on Fanshen, the loss of his passport, his blacklisting from employment
and his being called up before the Senate Subcommittee on Internal
Security, led by Senator James O. Eastland of Mississippi.
William Howard Hinton was born Feb. 2, 1919, in Chicago, the second
child and only son of Sebastian Hinton, a lawyer, and Carmelita Chase
Hinton, an educator who founded The Putney School, in Putney, Vt.
Mr. Hinton was in the first class to attend Putney and graduated in
1936. Accepted at Harvard, he postponed college and instead traveled in
the Far East, supporting himself with odd jobs. He attended Harvard
from 1937 to 1939, then transferred to Cornell and in 1941 took a
bachelor of science degree in agronomy and dairy husbandry.
In 1945 he married Bertha Sneck, a translator and editor. They had one
child, Carmelita, now a documentary filmmaker in Brookline, Mass. The
marriage ended in divorce in 1954. In 1959 he married Joanne Raiford, a
metallurgical technician, with whom he had three children, Michael
Howard, of Reading, Pa.; Alyssa Anne, of Carrboro, N.C.; and Catherine
Jean, of Arlington, Mass. Ms. Raiford died in 1986, and the following
year Mr. Hinton married Katherine Chiu, an employee of Unicef, who
survives him, along with his first wife, his four children, two
stepchildren and three grandchildren.
With high hopes for the Chinese revolution, Mr. Hinton returned to

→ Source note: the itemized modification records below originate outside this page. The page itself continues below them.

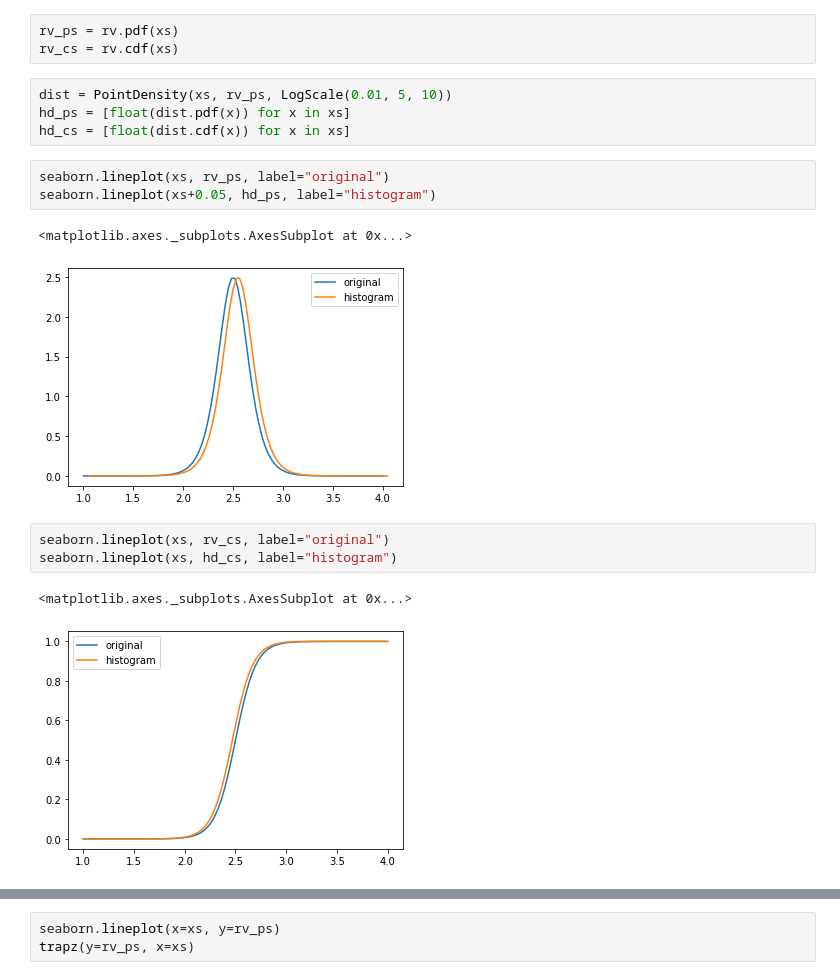
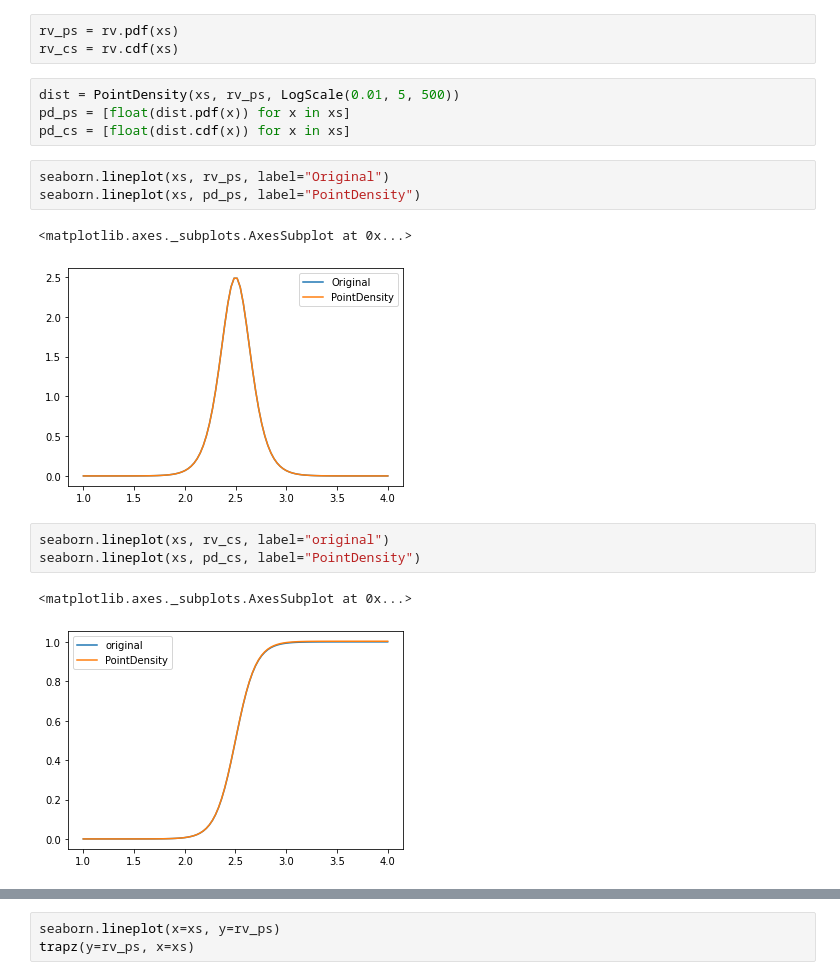
Before and after one commit to oughtinc/ergo, a Jupyter notebook: PointDensity.ipynb, the cells around one changed output, grey strips where cells are left out. Saved outputs shown, nothing was run; the diff lists cells and outputs as text.

```diff
--- a/PointDensity.ipynb
+++ b/PointDensity.ipynb
@@ -20,21 +23,21 @@ xs = np.linspace(1, 4, 100)
 rv_ps = rv.pdf(xs)
 rv_cs = rv.cdf(xs)
 # %%
-dist = PointDensity(xs, rv_ps, LogScale(0.01, 5, 10))
-hd_ps = [float(dist.pdf(x)) for x in xs]
-hd_cs = [float(dist.cdf(x)) for x in xs]
+dist = PointDensity(xs, rv_ps, LogScale(0.01, 5, 500))
+pd_ps = [float(dist.pdf(x)) for x in xs]
+pd_cs = [float(dist.cdf(x)) for x in xs]
 # %%
-seaborn.lineplot(xs, rv_ps, label="original")
-seaborn.lineplot(xs+0.05, hd_ps, label="histogram")
+seaborn.lineplot(xs, rv_ps, label="Original")
+seaborn.lineplot(xs, pd_ps, label="PointDensity")
 # %% [output]
 <matplotlib.axes._subplots.AxesSubplot at 0x...>
-[figure, old version]
+[figure, new version]
 # %%
 seaborn.lineplot(xs, rv_cs, label="original")
-seaborn.lineplot(xs, hd_cs, label="histogram")
+seaborn.lineplot(xs, pd_cs, label="PointDensity")
 # %% [output]
 <matplotlib.axes._subplots.AxesSubplot at 0x...>
-[figure, old version]
+[figure, new version]
 # %%
 seaborn.lineplot(x=dist.normed_xs, y=dist.normed_densities)
 trapz(y=dist.normed_densities, x=dist.normed_xs)
```
Also changed, not shown: parts of 4 cells of this notebook, 1 other file.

China during World War II as a propaganda analyst for the Office of War
Information, and then again in 1947 as a tractor technician for the
United Nations. When the United Nations program ended he stayed on as
an English teacher and land-reform adviser in Fanshen, where he took
more than 1,000 pages of notes on what he saw.
When his passport expired, he returned to the United States in 1953,
and his troubles began. After the Eastland Committee held hearings on
him and pronounced the trunk full of papers they had taken from him to
be "the autobiography of a traitor," he worked as a truck mechanic in
Philadelphia until he was blacklisted, then took up farming in
Fleetwood, Pa., on land that his mother owned.
All the while he kept up a legal battle to recover his notes and
papers. When he finally won, he set about writing "Fanshen." In 1971,
after the book was translated into Chinese, Zhou Enlai invited him to
visit China again, and he resumed his work as an agricultural adviser.
Besides revisiting Long Bow, he continued to write and lecture on
Chinese and Mongolian culture, and to consult for various Chinese and
United Nations agricultural organizations.